Records from a dataset -
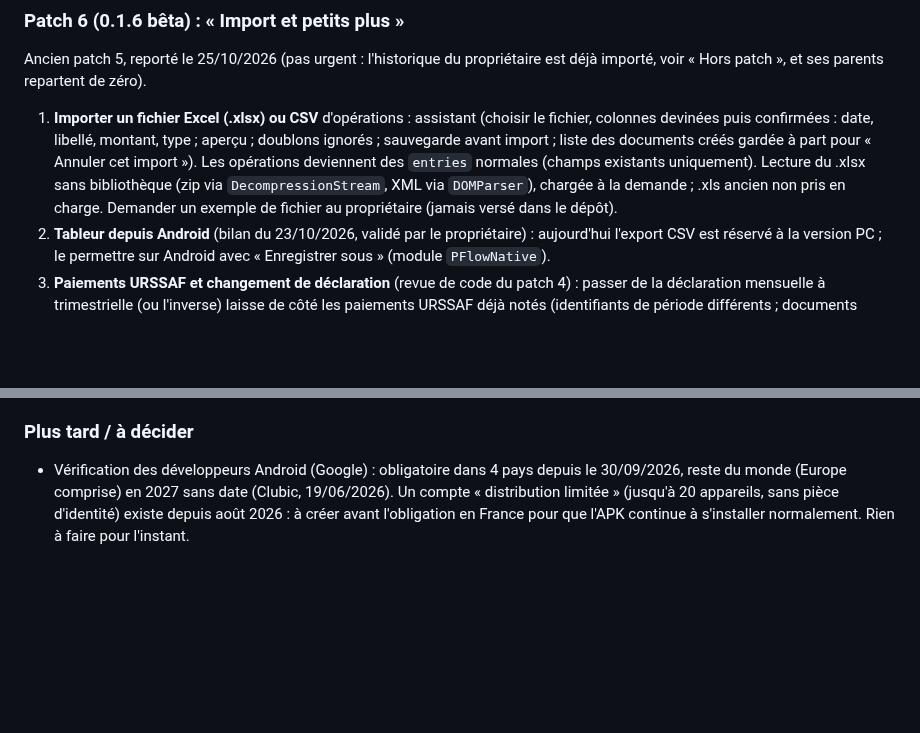
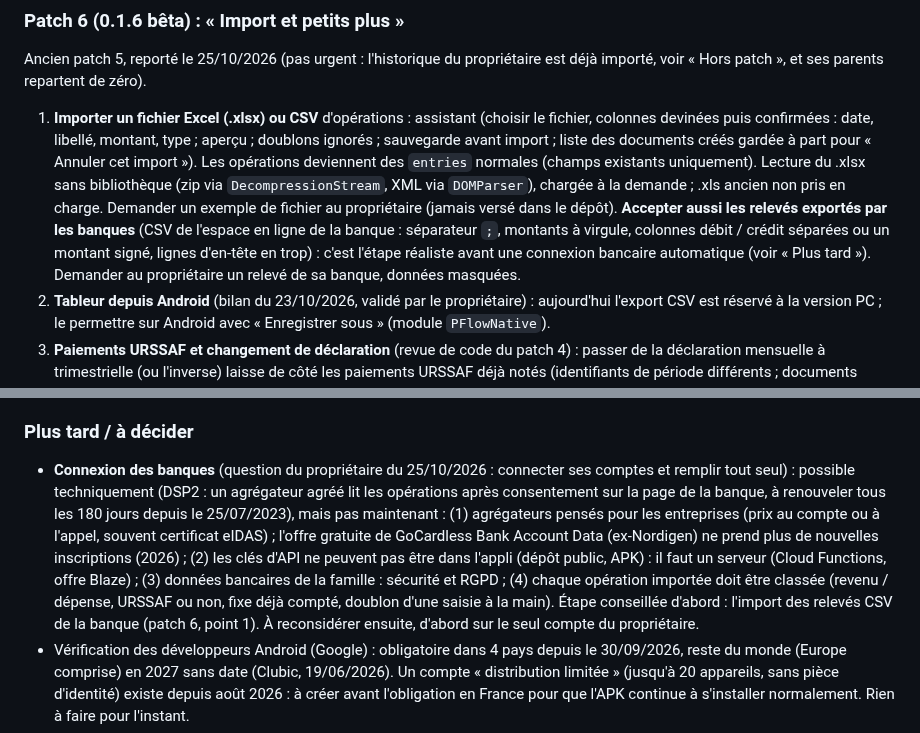
Before and after one commit to Lorn-noross/P-Flow, a Markdown page: CLAUDE.md, 2 parts joined by grey strips. GitHub-like rendering; blank space fills up the shorter version.

Commit message:
Feuille de route : connexion des banques (plus tard) et relevés CSV (patch 6)
Question du propriétaire (25/10/2026) : connecter ses comptes bancaires.
Possible via DSP2 mais coûteux et lourd pour l'instant (agrégateur, serveur,
sécurité) ; étape conseillée : importer les relevés CSV de la banque au patch 6.

Co-Authored-By: Claude Opus 5.5 <noreply@anthropic.com>
Claude-Session: https://claude.ai/code/session_01MCNbcFFbGY9uVdQHDpE6DQ

```diff
--- a/CLAUDE.md
+++ b/CLAUDE.md
@@ -181,12 +181,13 @@ Décidé le 25/10/2026 : le patch 5 est consacré au check-up complet de la 0.1.
 
 ### Patch 6 (0.1.6 bêta) : « Import et petits plus »
 Ancien patch 5, reporté le 25/10/2026 (pas urgent : l'historique du propriétaire est déjà importé, voir « Hors patch », et ses parents repartent de zéro).
-1. **Importer un fichier Excel (.xlsx) ou CSV** d'opérations : assistant (choisir le fichier, colonnes devinées puis confirmées : date, libellé, montant, type ; aperçu ; doublons ignorés ; sauvegarde avant import ; liste des documents créés gardée à part pour « Annuler cet import »). Les opérations deviennent des `entries` normales (champs existants uniquement). Lecture du .xlsx sans bibliothèque (zip via `DecompressionStream`, XML via `DOMParser`), chargée à la demande ; .xls ancien non pris en charge. Demander un exemple de fichier au propriétaire (jamais versé dans le dépôt).
+1. **Importer un fichier Excel (.xlsx) ou CSV** d'opérations : assistant (choisir le fichier, colonnes devinées puis confirmées : date, libellé, montant, type ; aperçu ; doublons ignorés ; sauvegarde avant import ; liste des documents créés gardée à part pour « Annuler cet import »). Les opérations deviennent des `entries` normales (champs existants uniquement). Lecture du .xlsx sans bibliothèque (zip via `DecompressionStream`, XML via `DOMParser`), chargée à la demande ; .xls ancien non pris en charge. Demander un exemple de fichier au propriétaire (jamais versé dans le dépôt). **Accepter aussi les relevés exportés par les banques** (CSV de l'espace en ligne de la banque : séparateur `;`, montants à virgule, colonnes débit / crédit séparées ou un montant signé, lignes d'en-tête en trop) : c'est l'étape réaliste avant une connexion bancaire automatique (voir « Plus tard »). Demander au propriétaire un relevé de sa banque, données masquées.
 2. **Tableur depuis Android** (bilan du 23/10/2026, validé par le propriétaire) : aujourd'hui l'export CSV est réservé à la version PC ; le permettre sur Android avec « Enregistrer sous » (module `PFlowNative`).
 3. **Paiements URSSAF et changement de déclaration** (revue de code du patch 4) : passer de la déclaration mensuelle à trimestrielle (ou l'inverse) laisse de côté les paiements URSSAF déjà notés (identifiants de période différents ; documents gardés, ils reviennent si on rechange). Au minimum, le dire dans Réglages → Auto-entrepreneur au moment du changement. Rien n'est supprimé ni converti.
 4. **Hors ligne plus visible** (question du propriétaire du 25/10/2026 : « sans réseau, est-ce que ça garde une copie et resynchronise ? ») : c'est déjà le cas depuis la 0.1.0 (cache Firestore `persistentLocalCache` : lecture et écriture hors ligne, envoi au retour du réseau ; connexion gardée sur l'appareil ; accès vérifié hors ligne grâce à `pf-allowed-<uid>` ; version web ouverte hors ligne par `sw.js`). Mais sur téléphone, seul le petit nuage barré le signale (`.top .sync .txt` caché). Ajouter un bandeau discret (même style que `.update`) quand l'appareil est hors ligne : « Pas de réseau : ce que tu notes est gardé sur ton téléphone et sera envoyé dès que le réseau revient », puis « Envoyé » au retour. Les actions qui ont besoin d'internet (copie Google Drive, « Enregistrer une copie », mises à jour, demande d'accès) le disent clairement au lieu d'échouer. Rien ne change dans les données.
 
 ### Plus tard / à décider
+- **Connexion des banques** (question du propriétaire du 25/10/2026 : connecter ses comptes et remplir tout seul) : possible techniquement (DSP2 : un agrégateur agréé lit les opérations après consentement sur la page de la banque, à renouveler tous les 180 jours depuis le 25/07/2023), mais pas maintenant : (1) agrégateurs pensés pour les entreprises (prix au compte ou à l'appel, souvent certificat eIDAS) ; l'offre gratuite de GoCardless Bank Account Data (ex-Nordigen) ne prend plus de nouvelles inscriptions (2026) ; (2) les clés d'API ne peuvent pas être dans l'appli (dépôt public, APK) : il faut un serveur (Cloud Functions, offre Blaze) ; (3) données bancaires de la famille : sécurité et RGPD ; (4) chaque opération importée doit être classée (revenu / dépense, URSSAF ou non, fixe déjà compté, doublon d'une saisie à la main). Étape conseillée d'abord : l'import des relevés CSV de la banque (patch 6, point 1). À reconsidérer ensuite, d'abord sur le seul compte du propriétaire.
 - Vérification des développeurs Android (Google) : obligatoire dans 4 pays depuis le 30/09/2026, reste du monde (Europe comprise) en 2027 sans date (Clubic, 19/06/2026). Un compte « distribution limitée » (jusqu'à 20 appareils, sans pièce d'identité) existe depuis août 2026 : à créer avant l'obligation en France pour que l'APK continue à s'installer normalement. Rien à faire pour l'instant.
 - Restreindre la clé d'API Firebase aux adresses de l'appli dans Google Cloud (réglage de la console, pas de code ; prudemment).
 - Refusé par le propriétaire (bilan du 23/10/2026) : traduire la phrase d'accueil de l'écran de connexion « Know where your money flows. » ; la garder telle quelle.
```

TASK ITEM - Match on "bilan" and report each line of the data above that has it.

ANSWER BELOW -
 2. **Tableur depuis Android** (bilan du 23/10/2026, validé par le propriétaire) : aujourd'hui l'export CSV est réservé à la version PC ; le permettre sur Android avec « Enregistrer sous » (module `PFlowNative`).
 - Refusé par le propriétaire (bilan du 23/10/2026) : traduire la phrase d'accueil de l'écran de connexion « Know where your money flows. » ; la garder telle quelle.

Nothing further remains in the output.